I watched a debate between a Christian and a member of the body of Christ the other night, over whether Universal Reconciliation was scriptural or not. There’s a lot that I could discuss about it, but one thing stood out in particular. The “against” debater pointed out that Jesus stated some people would not be saved. And you know what? He’s absolutely right. And yet, at the same time, the “affirmative” debater’s point that everyone will be saved was also true. But how could that be so?

Well, it’s similar to if I pointed out that, among a group of 4 people, they each had a quarter, but that at the same time only 1 of them had a quarter, and that both statements were equally true. It’s actually really simple how this could be the case: all 4 people had a piece of a pie, each an equal sized slice of the pie that made up the whole pie when put together, but only one of these people had a 25-cent coin in their pocket. You see, words can refer to different things, and the same goes for both the word “quarter” and the word “saved” (or “salvation“).

What few Christians are aware of today is that Jesus was talking about something very different from the salvation you’re likely thinking of when you hear or read the word. When Jesus walked the earth, He came only for the lost sheep of the house of Israel. The Gospel He was proclaiming was the Good News of the Kingdom, which was the Good News that the kingdom of heaven was at hand, meaning it was ready to begin on earth (specifically in Israel), and was indeed already in their midst in the person of its Messiah and future king (Himself). In order to get to live in the kingdom when it begins in Israel (there is admittedly a little more to it than this, but this is basically what the salvation they were looking forward to was at its simplest; it had nothing to do with getting to live in an ethereal afterlife dimension called heaven as ghosts, and everything to do with getting to live in Israel when the kingdom begins in earnest there), His audience of Israelites had to believe that He is the Messiah and the Son of God (note that there’s nothing in that passage about them having to trust in His death for our sins) in order to be saved, but they also had to perform good works and endure to the end in order to maintain their salvation. In addition, those to whom Jesus spoke directly also had to follow Him, which is impossible to do today since He isn’t currently walking around Israel to follow, and the part of the heavens He’s currently in is much too far away to get to, so you can’t follow Him around whichever heavenly throne room He’s in either.

Those who didn’t believe and perform the required beliefs and required works weren’t saved, meaning they won’t get to live in Israel during the Millennium, and possibly not during the final age after that either (the references to “hell” in the KJV being primarily about missing out on the kingdom in Israel at that time because one is dead, and the figurative statements about fire generally referred to those who actually will be alive during that time, but who will be weeping and gnashing their teeth because they aren’t allowed to live with the resurrected patriarchs in the kingdom in Israel either, instead having to live in the “outer darkness” of the parts of the world that are far from the light of the kingdom).

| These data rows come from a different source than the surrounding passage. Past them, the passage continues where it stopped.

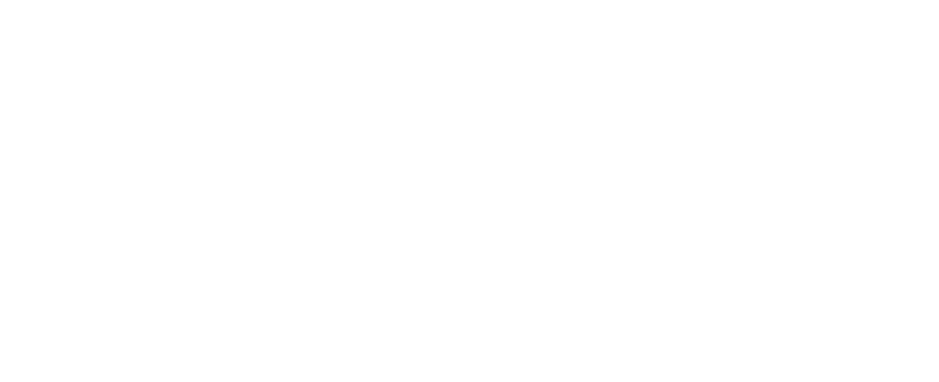
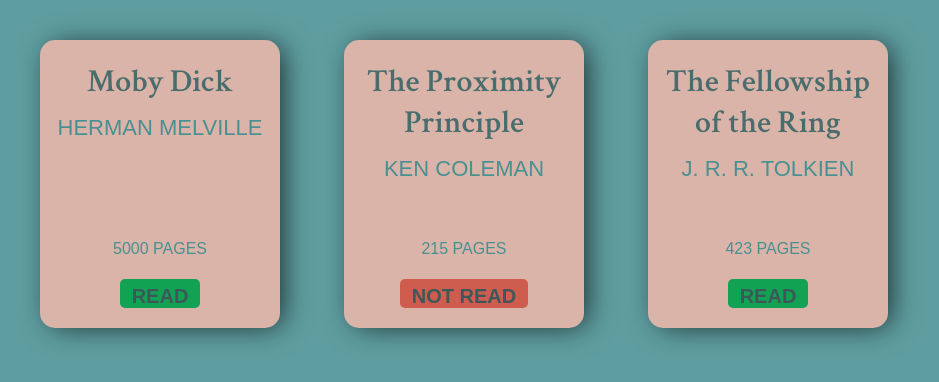
Before and after one commit to laurencecasta/library-app, a plain HTML site: page index.html in a window 1280 px wide. Shown: the whole page, without its empty margins (0-939 px from the left). Drawn offline with Linux system fonts and the light colour scheme; a web font is replaced by a local one.

Commit message:
Create function to render book objects into cards

```diff
--- a/index.html
+++ b/index.html
@@ -4,9 +4,12 @@
   <meta charset="UTF-8">
   <meta name="viewport" content="width=device-width, initial-scale=1.0">
   <meta http-equiv="X-UA-Compatible" content="ie=edge">
+  <link rel="stylesheet" href="styles/main.css">
   <title>Library Mini Project</title>
 </head>
 <body>
+  <div class="cardContainer" id="cardContainer">
+  </div>
   <script src="scripts/main.js"></script>
 </body>
 </html>
--- a/scripts/main.js
+++ b/scripts/main.js
@@ -15,3 +15,46 @@ function addBookToLibrary (title, author, pages, bookRead) {
   let newBook = new Book(title, author, pages, bookRead);
   myLibrary.push(newBook);
 }
+
+addBookToLibrary('Moby Dick', 'Herman Melville', '5000', true);
+addBookToLibrary('The Proximity Principle', 'Ken Coleman', '215', false);
+addBookToLibrary('The Fellowship of the Ring', 'J. R. R. Tolkien', '423', true);
+
+function render() {
+  // Loop through the myLibrary array
+  myLibrary.forEach(book => {
+    // Create DOM card element as container
+    let card = document.createElement('div');
+    card.classList.add('bookCard');
+
+    // Insert title of book into container
+    let title = document.createElement('h1'); // Create heading element
+    title.textContent = book.title; // make the text content equal to book title
+    card.appendChild(title); // Append title to card
+
+    // Insert author of book into container
+    let author = document.createElement('p') // Create paragraph element for author
+    author.textContent = book.author.toUpperCase(); // set text content to the author name in all caps (for styling)
+    author.classList.add('author');
+    card.appendChild(author); // Append author to card
+
+    // Insert page number into container
+    let pages = document.createElement('p');
+    pages.textContent = `${book.pages} PAGES`// set text content to number of pages
+    pages.classList.add('pages');
+    card.appendChild(pages); // Append pages to card
+
+    // Insert read status into container
+    let bookRead = document.createElement('p') // Create paragraph element for book status
+    bookRead.textContent = (book.bookRead) ? 'READ' : 'NOT READ';// set the text content to book status
+    bookRead.classList.add('bookStatus');
+    (book.bookRead) ? bookRead.classList.add('read') : bookRead.classList.add('notRead'); // Add styles dependent on read status
+    card.appendChild(bookRead);
+
+    // Add card to card container
+    let cardContainer = document.getElementById('cardContainer'); // Create reference to card container
+    cardContainer.appendChild(card); // append the card to the container
+  })
+}
+
+render();
--- a/styles/main.css
+++ b/styles/main.css
@@ -1,10 +1,82 @@
+/*Import fonts*/
+@import url('https://fonts.googleapis.com/css2?family=Crimson+Text:wght@600&display=swap');
+@import url('https://fonts.googleapis.com/css2?family=Tenali+Ramakrishna&display=swap');
+
+/*Set the size of the body element*/
+body {
+  height: 60vh;
+  background-color: cadetblue;
+}
+
 .cardContainer {
   display: flex;
-  height: 50%;
+  flex-wrap: wrap;
+  height: max-content;
+  justify-content: flex-start;
 }
 
 .bookCard {
-  border: 2px solid black;
-  height: 100%;
-  width: 25%;
+  box-shadow: 6px 2px 29px -4px rgba(0,0,0,0.75);
+  display: flex;
+  flex-direction: column;
+  height: 18rem;
+  border-radius: 15px;
+  justify-content: flex-start;
+  flex: 0 1 15rem;
+  background-color: rgb(218, 180, 168);
+  margin: 2rem;
 }
+
+.author {
+  font-size: 22px;
+  color: rgb(72, 144, 146);
+  font-family: 'Tenali Ramakrishna', sans-serif;
+  margin-top: 10px;
+}
+
+.pages {
+  color: rgb(72, 144, 146);
+  font-family: 'Tenali Ramakrishna', sans-serif;
+  margin-top: auto;
+  margin-bottom: 1rem;
+}
+
+.bookStatus {
+  color: rgb(72, 144, 146);
+  font-size: 20px;
+  font-family: 'Tenali Ramakrishna', sans-serif;
+  margin-top: 5px;
+  width: fit-content;
+  height: fit-content;
+  margin-left: auto;
+  margin-right: auto;
+  border-radius: 5px;
+  padding-right: 0.6em;
+  padding-left: 0.6em;
+  padding-top: 0.3em;
+  padding-bottom: 0;
+  font-weight: 600;
+}
+
+.read {
+  background: rgb(17, 163, 83);
+  color: rgb(61, 88, 88);
+}
+
+.notRead {
+  background: rgb(206, 93, 79);
+  color: rgb(61, 88, 88);
+}
+
+h1 {
+  text-align: center;
+  margin-left: 0.25em;
+  margin-right: 0.25em;
+  margin-bottom: 3px;
+  font-family: 'Crimson Text', serif;
+  color: rgb(73, 108, 109);
+}
+
+p {
+  text-align: center;
+}
```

After His death and resurrection, and ascension into the heavens, however, He gave a new Gospel known by various names, but perhaps best known as Paul’s Gospel, to the apostle of the nations (Paul), which is the Good News that Christ died for our sins, was buried, and rose again the third day (Jesus and His disciples couldn’t have been teaching this Good News while He walked the earth when they were proclaiming the Gospel of the Kingdom, because His disciples didn’t understand that He was going to die). As Paul explained in various places throughout his epistles, the result of this Good News is that everyone who is dying (and hence sinful) because of what Adam did will be quickened (made immortal, and hence sinless) because of what Christ did, but each in their own order: Christ the first fruits (meaning the body of Christ — excluding its Head, unless you believe Jesus was also directly suffering the effects of Adam’s sin — specifically the relatively small number of people to whom God has elected to give the faith to believe what Paul’s Gospel actually means), then those who are His at His coming (meaning the Israel of God, specifically those who believe what I wrote about the Gospel of the Kingdom in my first paragraph), and finally the rest of them (or “the end” of them, meaning everyone else who is still dying — as well as those who have died — because of what Adam did). God really is the Saviour of all men, specially of those that believe (not exclusively of those that believe). And yes, believers do get a special, earlier salvation from everyone else (and so when Paul wrote about people missing out on salvation, this is what he was referring to), known figuratively as ”eternal life,” but Paul was clear in 1 Corinthians 15 that all three groups of people will eventually experience salvation because of what Christ did, even though each in their own order.

It’s vitally important to realize that the Circumcision writings (basically anything that isn’t among the 13 epistles signed by Paul) were meant for the Israel of God (although they are still true and useful to those of us in the body of Christ), while the Uncircumcision writings (Paul’s 13 epistles) are the marching orders for the body of Christ.

If you’d like to learn more about what it means to rightly divide the word of truth (which is a term that refers to the Good News, not to the Bible), and what it was the opposing side of the debate didn’t understand, I wrote about it in detail in this article here.